    Remember that one temping agency challenged the EU rulings on rolled up holiday pay and lost.

    Payrollpro
  • jenny3549
    jenny3549 Registered Posts: 472 Dedicated contributor 🦉
    Options
    Thanks PP! It's always good to get confirmation. I told her that I was not going to pay the holiday pay weekly as I have my own system, it's just difficult sometimes when someone is convinced their way is right just because they have been doing it like that for years.

    I don't presume to tell her how to deal with her own payroll for her agency (her company is not part of a group with ours) but she is a director of our company also which means we have had a few disagreements over payroll and HR related things over the years! Of course, the MD (her husband) refers to her as 'an expert' in these things. I'm just a stubborn so and so though so I tend to do it my way anyway!
  • coojee
    coojee Registered Posts: 794 Epic contributor 🐘
    Options
    payrollpro wrote: »
    Jenny,

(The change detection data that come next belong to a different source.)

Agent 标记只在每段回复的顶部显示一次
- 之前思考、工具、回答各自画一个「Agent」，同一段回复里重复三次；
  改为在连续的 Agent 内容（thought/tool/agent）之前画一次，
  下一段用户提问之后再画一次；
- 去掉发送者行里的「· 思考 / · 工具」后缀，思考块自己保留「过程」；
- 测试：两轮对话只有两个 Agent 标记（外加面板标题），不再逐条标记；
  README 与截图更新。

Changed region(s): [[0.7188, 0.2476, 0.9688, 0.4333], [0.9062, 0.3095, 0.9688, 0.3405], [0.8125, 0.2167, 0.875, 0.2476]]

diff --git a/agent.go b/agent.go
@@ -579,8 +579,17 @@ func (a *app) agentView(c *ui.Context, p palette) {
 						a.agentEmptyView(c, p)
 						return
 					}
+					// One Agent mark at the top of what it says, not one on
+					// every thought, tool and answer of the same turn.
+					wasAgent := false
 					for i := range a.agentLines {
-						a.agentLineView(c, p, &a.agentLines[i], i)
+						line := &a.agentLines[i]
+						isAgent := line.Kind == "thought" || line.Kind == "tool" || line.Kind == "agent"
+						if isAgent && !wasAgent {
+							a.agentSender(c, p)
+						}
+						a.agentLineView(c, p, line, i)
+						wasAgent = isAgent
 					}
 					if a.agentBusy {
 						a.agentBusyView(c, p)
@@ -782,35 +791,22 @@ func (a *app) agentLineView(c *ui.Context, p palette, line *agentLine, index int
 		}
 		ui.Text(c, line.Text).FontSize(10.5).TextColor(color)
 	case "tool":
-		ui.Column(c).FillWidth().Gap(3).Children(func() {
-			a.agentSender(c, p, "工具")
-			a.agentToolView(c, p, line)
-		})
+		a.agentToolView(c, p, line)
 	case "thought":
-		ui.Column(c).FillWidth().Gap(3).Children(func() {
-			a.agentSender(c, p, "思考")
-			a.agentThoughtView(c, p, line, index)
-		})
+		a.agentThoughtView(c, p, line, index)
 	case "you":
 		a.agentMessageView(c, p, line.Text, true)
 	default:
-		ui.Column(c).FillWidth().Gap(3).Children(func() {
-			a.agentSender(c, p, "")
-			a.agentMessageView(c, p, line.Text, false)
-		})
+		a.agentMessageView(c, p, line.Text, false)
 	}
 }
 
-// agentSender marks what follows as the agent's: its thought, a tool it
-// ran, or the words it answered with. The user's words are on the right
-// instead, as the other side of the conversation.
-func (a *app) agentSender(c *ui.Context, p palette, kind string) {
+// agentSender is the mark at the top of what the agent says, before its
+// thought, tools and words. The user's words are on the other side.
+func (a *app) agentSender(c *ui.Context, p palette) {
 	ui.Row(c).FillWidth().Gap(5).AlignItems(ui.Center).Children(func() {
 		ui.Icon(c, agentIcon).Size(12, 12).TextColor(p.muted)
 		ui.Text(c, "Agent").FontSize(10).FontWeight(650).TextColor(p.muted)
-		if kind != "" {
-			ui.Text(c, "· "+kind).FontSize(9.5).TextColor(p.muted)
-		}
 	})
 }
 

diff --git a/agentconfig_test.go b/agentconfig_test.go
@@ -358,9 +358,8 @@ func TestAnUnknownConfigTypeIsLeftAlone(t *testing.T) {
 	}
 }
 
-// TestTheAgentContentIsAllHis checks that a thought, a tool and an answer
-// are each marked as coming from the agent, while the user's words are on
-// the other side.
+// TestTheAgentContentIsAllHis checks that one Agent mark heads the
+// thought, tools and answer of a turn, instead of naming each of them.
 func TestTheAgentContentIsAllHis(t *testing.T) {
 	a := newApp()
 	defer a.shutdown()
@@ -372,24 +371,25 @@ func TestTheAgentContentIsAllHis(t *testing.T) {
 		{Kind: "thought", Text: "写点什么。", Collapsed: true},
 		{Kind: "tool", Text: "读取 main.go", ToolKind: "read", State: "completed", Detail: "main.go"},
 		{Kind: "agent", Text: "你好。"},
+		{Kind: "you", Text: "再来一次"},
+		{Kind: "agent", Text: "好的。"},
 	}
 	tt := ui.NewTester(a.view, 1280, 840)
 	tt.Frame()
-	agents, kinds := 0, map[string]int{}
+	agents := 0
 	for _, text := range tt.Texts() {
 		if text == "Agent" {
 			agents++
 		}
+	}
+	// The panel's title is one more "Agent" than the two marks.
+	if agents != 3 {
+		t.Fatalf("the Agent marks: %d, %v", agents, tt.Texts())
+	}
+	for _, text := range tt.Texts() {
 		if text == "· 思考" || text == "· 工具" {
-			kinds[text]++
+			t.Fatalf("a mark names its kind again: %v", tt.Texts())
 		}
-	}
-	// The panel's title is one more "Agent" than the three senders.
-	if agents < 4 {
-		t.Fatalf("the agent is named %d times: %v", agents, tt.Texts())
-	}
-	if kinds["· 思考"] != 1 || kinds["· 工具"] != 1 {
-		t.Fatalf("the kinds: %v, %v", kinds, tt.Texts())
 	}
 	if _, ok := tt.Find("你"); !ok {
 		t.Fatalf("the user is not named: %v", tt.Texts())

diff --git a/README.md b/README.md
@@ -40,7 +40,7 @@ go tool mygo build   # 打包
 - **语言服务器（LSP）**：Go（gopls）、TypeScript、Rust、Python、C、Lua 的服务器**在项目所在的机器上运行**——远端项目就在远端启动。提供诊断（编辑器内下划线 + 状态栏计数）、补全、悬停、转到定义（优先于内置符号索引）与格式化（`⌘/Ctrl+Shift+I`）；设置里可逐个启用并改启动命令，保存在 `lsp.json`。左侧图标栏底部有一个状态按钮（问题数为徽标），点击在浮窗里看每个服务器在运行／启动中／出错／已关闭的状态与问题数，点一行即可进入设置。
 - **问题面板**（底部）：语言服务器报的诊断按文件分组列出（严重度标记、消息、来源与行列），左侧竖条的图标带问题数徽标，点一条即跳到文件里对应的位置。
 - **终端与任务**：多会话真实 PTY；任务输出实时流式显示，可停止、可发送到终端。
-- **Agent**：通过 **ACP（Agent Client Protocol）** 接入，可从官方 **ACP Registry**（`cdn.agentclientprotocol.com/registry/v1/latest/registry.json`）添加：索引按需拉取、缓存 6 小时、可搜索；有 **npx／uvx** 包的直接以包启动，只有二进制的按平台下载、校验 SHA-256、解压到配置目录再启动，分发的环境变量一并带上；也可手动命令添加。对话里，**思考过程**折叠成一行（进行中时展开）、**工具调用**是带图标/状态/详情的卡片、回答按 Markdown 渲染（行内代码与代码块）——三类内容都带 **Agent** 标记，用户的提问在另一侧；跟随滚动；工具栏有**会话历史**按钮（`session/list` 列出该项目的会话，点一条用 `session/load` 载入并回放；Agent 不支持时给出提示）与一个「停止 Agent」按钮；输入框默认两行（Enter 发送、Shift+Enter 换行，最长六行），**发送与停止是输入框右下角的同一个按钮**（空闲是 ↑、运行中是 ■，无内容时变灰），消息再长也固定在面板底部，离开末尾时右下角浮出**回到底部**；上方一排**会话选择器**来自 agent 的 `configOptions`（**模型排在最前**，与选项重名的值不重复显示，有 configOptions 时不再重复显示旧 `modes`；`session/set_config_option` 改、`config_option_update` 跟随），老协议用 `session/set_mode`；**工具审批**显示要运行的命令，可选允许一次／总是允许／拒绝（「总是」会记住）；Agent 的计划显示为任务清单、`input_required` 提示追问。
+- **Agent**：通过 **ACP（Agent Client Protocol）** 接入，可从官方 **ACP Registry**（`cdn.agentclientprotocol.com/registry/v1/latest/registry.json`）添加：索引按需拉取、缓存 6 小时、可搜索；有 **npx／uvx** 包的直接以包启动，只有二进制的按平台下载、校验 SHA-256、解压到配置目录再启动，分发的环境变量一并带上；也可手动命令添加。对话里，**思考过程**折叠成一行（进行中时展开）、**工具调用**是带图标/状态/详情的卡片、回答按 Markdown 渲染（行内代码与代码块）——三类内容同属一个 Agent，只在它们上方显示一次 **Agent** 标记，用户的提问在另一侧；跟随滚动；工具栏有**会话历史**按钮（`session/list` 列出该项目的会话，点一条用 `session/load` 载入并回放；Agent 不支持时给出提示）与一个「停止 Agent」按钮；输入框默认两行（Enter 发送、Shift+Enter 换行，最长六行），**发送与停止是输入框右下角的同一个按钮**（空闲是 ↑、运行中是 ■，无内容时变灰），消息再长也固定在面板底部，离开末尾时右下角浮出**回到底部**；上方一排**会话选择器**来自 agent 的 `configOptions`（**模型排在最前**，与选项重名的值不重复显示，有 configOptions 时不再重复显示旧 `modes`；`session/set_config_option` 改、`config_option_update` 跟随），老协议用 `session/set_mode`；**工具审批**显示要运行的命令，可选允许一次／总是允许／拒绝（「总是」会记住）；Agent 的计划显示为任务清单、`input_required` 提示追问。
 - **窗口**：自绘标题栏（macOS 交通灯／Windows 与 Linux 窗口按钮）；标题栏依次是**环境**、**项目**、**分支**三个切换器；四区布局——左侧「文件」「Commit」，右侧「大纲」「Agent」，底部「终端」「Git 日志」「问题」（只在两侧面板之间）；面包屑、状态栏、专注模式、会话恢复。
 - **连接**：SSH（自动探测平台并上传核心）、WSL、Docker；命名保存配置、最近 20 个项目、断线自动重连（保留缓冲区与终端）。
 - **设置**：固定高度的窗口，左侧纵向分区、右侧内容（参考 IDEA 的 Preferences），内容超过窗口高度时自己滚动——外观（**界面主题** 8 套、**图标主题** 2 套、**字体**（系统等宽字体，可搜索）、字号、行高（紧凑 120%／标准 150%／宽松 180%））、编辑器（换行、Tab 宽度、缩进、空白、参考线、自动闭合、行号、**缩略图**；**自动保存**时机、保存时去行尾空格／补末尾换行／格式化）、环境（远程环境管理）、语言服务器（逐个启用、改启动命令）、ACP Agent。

    The problem with that argument is that it was just such practices within the recruitment industry which prompted the EU driective in the first place!

    One method I like, which some agencies do, is to work out the value of the holiday each week but instead of paying it, it shows on the payslip as accumulated holiday entitlement and the worker then calls off whatever amount they want when they take a holiday. It satisfies the law as no payment is made unless and until they actually take time off and the worker is in control of the amount they have, simple.

    Remember that one temping agency challenged the EU rulings on rolled up holiday pay and lost.

    Payrollpro

    I like this one, hadn't thought of that. I get rolled up holiday pay, it doesn't bother me that I don't get paid when I don't work. WHat would bother me is if I had to be paid on the system of average hours worked in the 3 months before the holiday was taken, if those 3 months just happened to be very light then I wouldn't get as much holiday pay. Conversely the downside for the employer is if those 3 months happened to be very heavy I'd get a disproportionately high amount of holiday pay. I can see why the EU don't like it though, I hardly ever take 4 and a bit weeks holiday because I don't need to. I set my own hours so if I'm off for a couple of days I don't even count it as holiday as some days I don't work anyway.
  • Monsoon
    Monsoon Registered Posts: 4,071 Beyond epic contributor 🧙‍♂️
    Options
    Surely someone on a fixed salary effectively gets rolled up holiday? They get paid the same every month whether they work or not.
  • JodieR
    JodieR Registered Posts: 1,002 Beyond epic contributor 🧙‍♂️
    Options
    Monsoon wrote: »
    Surely someone on a fixed salary effectively gets rolled up holiday? They get paid the same every month whether they work or not.

    No no, they get the opposite - if it was rolled up they would get more when they were actaully in the office and less over xmas and the summer when they're having a couple of weeks off (ie the time you need your money most!), hence the argument!
Privacy Policy